**MATERIAL SHOWN**
◆ ◆ ◆ ◆ ◆

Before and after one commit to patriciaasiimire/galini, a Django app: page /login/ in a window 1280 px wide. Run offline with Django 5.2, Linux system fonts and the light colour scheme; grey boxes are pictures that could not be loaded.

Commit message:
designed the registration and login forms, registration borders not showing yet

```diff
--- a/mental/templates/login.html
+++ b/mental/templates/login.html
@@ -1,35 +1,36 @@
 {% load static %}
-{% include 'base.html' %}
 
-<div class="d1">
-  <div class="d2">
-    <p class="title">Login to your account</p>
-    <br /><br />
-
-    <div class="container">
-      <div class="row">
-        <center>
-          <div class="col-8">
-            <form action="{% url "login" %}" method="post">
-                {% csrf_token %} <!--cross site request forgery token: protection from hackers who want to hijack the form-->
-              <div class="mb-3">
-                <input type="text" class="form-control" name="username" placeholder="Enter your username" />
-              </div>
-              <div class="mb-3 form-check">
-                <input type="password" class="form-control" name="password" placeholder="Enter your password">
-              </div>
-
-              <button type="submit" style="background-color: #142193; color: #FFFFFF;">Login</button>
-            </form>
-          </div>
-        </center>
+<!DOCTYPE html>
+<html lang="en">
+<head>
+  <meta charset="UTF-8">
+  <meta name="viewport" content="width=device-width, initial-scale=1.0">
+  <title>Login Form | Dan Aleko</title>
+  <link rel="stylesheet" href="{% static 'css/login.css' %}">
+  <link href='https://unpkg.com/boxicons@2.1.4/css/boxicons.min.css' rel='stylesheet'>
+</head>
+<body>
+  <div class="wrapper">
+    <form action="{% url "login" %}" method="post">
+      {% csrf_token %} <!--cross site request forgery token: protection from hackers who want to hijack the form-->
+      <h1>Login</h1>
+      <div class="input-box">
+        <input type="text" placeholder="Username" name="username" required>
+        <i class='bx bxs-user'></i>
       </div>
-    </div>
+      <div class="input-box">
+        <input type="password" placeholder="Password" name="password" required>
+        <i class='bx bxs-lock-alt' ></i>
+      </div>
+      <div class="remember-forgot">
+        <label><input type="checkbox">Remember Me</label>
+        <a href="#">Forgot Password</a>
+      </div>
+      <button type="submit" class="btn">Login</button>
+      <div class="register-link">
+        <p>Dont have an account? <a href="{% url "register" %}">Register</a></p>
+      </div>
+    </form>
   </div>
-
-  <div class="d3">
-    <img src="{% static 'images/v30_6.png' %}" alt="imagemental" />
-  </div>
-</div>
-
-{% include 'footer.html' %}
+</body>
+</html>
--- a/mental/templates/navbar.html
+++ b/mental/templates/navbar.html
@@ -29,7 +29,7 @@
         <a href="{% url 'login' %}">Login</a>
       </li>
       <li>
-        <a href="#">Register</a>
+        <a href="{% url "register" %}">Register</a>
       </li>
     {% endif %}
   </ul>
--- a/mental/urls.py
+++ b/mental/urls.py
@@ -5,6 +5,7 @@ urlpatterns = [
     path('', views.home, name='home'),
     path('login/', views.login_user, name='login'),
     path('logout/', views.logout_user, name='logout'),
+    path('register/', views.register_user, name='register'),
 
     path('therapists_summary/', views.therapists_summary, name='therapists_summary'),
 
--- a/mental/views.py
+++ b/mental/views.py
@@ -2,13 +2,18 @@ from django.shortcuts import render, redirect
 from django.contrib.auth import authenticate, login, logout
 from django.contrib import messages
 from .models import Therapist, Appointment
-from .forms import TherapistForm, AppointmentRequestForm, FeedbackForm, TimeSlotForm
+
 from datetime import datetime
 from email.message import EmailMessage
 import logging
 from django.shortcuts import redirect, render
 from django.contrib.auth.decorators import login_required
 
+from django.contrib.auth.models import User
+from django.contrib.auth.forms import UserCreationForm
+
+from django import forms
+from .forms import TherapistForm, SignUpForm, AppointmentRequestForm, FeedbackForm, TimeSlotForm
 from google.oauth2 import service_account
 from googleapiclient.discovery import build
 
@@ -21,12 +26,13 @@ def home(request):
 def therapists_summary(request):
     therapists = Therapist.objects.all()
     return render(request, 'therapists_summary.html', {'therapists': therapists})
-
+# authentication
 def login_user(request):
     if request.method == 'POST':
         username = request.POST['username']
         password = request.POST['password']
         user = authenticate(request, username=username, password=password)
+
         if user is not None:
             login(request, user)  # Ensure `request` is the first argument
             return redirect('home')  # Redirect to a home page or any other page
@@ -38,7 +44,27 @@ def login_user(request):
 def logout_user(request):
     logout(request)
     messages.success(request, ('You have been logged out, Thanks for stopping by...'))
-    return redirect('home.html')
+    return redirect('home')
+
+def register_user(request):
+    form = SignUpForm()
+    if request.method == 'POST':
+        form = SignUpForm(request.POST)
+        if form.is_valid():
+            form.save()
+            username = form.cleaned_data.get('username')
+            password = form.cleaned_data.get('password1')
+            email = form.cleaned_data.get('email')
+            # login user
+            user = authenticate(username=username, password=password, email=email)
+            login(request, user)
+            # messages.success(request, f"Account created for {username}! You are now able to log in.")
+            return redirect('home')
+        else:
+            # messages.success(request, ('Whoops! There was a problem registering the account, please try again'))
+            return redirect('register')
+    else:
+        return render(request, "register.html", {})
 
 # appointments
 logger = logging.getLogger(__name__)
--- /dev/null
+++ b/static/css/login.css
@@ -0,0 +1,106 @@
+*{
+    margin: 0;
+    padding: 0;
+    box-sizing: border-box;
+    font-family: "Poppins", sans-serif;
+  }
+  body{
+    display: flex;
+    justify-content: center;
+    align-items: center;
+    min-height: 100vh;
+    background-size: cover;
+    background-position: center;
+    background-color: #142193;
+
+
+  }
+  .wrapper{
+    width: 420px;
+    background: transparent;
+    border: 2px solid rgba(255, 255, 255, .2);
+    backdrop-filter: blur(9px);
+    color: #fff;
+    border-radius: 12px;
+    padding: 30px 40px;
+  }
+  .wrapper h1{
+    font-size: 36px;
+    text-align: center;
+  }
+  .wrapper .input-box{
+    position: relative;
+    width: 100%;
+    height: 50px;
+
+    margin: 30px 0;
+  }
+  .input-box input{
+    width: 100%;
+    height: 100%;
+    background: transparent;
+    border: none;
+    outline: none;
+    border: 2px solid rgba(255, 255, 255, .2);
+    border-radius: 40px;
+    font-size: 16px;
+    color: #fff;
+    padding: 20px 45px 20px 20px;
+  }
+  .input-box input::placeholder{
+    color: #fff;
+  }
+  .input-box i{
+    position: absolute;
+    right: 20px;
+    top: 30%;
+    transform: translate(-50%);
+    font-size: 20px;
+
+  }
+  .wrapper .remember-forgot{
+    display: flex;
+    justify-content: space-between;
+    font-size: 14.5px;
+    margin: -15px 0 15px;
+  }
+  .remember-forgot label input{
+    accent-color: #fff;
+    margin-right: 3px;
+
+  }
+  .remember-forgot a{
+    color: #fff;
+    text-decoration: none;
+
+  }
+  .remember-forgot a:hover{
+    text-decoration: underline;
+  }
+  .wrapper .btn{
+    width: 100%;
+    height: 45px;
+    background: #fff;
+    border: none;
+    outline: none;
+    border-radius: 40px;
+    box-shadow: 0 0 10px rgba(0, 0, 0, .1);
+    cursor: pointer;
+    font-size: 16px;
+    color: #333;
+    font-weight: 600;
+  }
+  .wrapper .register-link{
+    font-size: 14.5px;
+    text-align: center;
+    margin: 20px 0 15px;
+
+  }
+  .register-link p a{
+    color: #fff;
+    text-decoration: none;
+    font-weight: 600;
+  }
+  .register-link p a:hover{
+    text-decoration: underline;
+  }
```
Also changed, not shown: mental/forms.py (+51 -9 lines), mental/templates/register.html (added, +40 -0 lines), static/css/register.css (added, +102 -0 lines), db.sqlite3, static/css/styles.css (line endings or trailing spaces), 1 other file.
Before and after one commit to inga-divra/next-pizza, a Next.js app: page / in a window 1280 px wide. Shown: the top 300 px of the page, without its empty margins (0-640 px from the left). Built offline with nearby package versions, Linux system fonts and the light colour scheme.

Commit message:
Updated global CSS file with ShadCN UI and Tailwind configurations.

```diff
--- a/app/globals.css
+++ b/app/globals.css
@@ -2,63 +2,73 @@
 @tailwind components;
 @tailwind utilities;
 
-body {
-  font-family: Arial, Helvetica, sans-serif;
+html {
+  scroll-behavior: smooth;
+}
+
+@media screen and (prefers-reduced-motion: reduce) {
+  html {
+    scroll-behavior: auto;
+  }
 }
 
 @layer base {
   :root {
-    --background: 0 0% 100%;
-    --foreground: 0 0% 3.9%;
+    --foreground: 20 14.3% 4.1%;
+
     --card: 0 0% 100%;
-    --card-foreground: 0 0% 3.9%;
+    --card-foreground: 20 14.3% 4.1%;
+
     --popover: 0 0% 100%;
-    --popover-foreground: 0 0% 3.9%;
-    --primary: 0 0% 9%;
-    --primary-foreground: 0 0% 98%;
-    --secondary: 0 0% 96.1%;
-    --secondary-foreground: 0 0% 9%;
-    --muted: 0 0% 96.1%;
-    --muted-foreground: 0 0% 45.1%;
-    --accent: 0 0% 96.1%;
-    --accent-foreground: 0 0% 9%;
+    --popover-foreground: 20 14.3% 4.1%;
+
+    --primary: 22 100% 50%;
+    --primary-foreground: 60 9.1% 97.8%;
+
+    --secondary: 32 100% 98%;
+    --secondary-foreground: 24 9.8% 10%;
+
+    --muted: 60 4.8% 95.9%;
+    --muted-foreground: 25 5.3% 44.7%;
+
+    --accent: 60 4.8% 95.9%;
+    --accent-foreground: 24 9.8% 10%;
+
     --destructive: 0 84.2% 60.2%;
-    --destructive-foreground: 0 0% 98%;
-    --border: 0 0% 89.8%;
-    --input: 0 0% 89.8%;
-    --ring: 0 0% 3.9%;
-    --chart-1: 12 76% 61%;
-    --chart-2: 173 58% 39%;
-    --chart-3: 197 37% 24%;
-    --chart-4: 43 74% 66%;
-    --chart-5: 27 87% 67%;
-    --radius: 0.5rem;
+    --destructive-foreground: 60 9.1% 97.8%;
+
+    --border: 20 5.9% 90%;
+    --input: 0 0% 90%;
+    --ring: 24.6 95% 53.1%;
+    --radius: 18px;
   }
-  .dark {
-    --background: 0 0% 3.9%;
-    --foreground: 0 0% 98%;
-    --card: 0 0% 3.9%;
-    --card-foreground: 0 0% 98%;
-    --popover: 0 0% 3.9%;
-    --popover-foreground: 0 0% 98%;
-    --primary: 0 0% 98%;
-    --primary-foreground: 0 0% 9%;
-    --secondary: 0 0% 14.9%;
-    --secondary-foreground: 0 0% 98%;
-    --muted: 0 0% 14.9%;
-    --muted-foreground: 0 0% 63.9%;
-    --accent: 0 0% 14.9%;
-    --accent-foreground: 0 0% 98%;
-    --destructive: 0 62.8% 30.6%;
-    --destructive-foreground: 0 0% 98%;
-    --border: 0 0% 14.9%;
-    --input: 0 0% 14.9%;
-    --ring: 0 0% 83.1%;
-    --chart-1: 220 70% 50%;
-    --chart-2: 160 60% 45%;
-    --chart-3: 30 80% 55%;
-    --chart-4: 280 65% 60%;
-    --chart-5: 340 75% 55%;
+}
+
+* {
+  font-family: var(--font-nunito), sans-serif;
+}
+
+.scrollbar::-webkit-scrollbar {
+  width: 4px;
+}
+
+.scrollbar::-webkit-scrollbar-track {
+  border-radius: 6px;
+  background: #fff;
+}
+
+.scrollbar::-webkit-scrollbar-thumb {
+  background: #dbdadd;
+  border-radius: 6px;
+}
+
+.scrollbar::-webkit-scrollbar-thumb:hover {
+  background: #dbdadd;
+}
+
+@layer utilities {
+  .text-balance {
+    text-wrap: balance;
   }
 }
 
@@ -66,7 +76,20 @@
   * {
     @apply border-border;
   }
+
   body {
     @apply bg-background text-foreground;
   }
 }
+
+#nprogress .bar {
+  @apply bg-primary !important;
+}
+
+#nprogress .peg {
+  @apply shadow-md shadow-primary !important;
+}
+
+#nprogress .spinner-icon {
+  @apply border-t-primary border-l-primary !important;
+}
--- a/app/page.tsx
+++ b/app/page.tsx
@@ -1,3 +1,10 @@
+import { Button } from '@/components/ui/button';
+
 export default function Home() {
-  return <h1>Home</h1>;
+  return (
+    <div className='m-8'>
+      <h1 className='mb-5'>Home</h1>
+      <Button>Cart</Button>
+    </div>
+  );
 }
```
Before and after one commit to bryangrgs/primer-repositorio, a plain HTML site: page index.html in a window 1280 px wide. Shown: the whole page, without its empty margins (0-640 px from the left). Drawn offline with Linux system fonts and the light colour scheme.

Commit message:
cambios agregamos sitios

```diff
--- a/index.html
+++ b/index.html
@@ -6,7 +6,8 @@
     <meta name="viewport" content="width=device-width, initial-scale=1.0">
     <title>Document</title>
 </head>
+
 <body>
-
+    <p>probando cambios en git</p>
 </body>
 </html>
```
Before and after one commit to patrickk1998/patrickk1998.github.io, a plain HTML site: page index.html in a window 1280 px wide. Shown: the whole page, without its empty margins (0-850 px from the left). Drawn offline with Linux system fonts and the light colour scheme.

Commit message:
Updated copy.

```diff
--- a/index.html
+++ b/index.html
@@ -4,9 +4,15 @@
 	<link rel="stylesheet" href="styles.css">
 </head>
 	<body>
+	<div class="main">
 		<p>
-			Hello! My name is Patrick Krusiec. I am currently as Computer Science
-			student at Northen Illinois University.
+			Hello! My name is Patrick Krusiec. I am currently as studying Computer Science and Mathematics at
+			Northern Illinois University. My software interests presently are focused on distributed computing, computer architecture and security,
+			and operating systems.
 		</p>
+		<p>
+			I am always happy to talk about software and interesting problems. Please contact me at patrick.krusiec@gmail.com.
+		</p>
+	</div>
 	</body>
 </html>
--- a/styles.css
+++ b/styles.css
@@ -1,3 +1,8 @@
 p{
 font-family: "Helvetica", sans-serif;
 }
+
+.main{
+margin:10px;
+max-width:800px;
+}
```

◆ ◆ ◆ ◆ ◆

**TASK TO COMPLETE**
In the lines above, locate the string "body". Copy every line where it occurs.

**TASK OUTPUT**
+<body>
+</body>
+  body{
-body {
   body {
 <body>
 </body>
 	<body>
 	</body>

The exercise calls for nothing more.